There's a lot of talk about a Brexit 'divorce bill' costing the UK tens of billions – we got two academics to check the facts.
Traditional Chinese medicine suggests that mulberry leaves may be useful for treating diabetes. A new clinical trial supports that suggestion.
The presidential candidate stoked anger on the right by calling French colonialism a 'crime against humanity'.
It's almost as though Europe saw Brexit coming when the Treaties of Rome were signed in 1957.
'Acoustic monitoring' can help us protect animals and their habitats.
The beleaguered new president is driving a wedge between his citizens and the media. Nixon would have been proud.
The billionaire digital tycoon has a vision for a bright future. His bright future, mainly.

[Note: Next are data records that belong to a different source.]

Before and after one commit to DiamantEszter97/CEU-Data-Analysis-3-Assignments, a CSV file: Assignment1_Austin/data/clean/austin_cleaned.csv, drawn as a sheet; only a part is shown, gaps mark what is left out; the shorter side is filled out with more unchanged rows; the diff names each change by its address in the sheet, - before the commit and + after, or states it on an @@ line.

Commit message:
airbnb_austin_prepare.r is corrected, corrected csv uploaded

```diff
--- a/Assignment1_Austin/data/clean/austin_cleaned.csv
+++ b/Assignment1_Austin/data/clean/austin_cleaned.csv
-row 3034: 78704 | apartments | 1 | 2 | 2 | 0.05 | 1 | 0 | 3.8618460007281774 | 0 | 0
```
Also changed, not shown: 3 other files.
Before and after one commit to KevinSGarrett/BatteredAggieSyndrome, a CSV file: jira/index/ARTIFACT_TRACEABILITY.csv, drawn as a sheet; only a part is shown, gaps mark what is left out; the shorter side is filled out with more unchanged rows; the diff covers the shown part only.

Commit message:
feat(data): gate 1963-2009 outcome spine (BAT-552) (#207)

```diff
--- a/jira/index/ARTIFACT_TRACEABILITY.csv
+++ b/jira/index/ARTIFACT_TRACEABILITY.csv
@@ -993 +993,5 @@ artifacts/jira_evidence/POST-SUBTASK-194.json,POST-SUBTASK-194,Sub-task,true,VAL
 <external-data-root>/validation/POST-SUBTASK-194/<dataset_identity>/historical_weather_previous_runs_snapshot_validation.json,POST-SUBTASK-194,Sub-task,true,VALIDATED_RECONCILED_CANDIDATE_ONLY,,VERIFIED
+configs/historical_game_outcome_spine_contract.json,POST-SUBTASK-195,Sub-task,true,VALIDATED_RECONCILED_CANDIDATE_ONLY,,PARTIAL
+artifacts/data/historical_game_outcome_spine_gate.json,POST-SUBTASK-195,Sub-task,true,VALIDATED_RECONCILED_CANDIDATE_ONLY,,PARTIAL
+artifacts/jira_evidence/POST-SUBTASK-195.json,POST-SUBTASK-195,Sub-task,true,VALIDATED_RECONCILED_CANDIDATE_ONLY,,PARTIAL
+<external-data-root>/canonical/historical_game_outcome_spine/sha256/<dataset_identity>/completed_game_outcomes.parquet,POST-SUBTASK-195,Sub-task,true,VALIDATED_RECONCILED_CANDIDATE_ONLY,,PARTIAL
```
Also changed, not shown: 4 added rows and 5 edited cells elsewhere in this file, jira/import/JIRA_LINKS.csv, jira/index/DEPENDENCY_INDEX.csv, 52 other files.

When is a pack of cards truly random?
Bottling up concerns over the price of imports.
The alleged sexual assault of a well-known actress in Kerala has sparked outrage and exposed serious gender issues at the heart of the society.
Where we choose to go on trips abroad is easily skewed by the nature of news reports, and that can have huge impacts on destinations.
Some Olympic venues have become withered husks – but it's not all bad news.
Supreme Court upholds controversial immigration rules for families introduced in 2012. It means families will have to earn a minimum income to bring over spouses from abroad.
Another article about the politics of La La Land? This time it's personal.
Bookplates showed wealth, personality, status – and a sense of humour.
Owning a cat during pregnancy has been linked with later mental health problems in the child. But moggies may have been unfairly maligned.
But are UK universities running the risk of institutionalising public engagement?
The guidelines don't go far enough to clarify what to do in the case of refusals by children.
Norse mythology is having a moment as a leading author re-tells the tales for a new generation.
Scientists theorised, disproved, revamped and finally created a bizarre new form of matter in just five years.
We need international agreement on a set of Earth's 'vital signs' and how to measure them.
An officer is under investigation for rape, a young man is in hospital, and people want answers.
Vladimir Putin's aggressive nuclear strategy threatens to unpick decades of careful negotiation.
Like humans, some animals have evolved a highly developed sense of fairness.
The pornographic publication is getting back to basics in a battle for survival.
Apologies that demonstrate regret, promise corrective action and are delivered early, with intensity and genuine sympathy, can make amends for many things.
Until La La Land can star two actors of colour or two women in the leading roles, Hollywood will have a diversity problem.
The French group might well manage to turn around General Motors' struggling division, but plants will close, and the UK looks vulnerable.
IS has proved very adept at fending off massive conventional forces – but that doesn't mean crack private security teams would do any better.
The story of Trevor Thomas.
Warhol has become one of the most well known artists in the world, but his work still has secrets to reveal.
The Smarden incident and the arrival of Rachel Carson's Silent Spring in the UK lead people to a new view of the environment.
In the US, nurses take part in executions by lethal injection. They justify their role by saying it makes executions 'safer'.
Why do alternative histories of a Nazified world again have such commercial and cultural traction?
Beware the 'clasp and yank'.
Liverpool FC has banned the newspaper from its matches. It's a fair result.
Liverpool FC has imposed a complete ban on The Sun but it cannot prevent the tabloid newspaper from continuing to cover the club.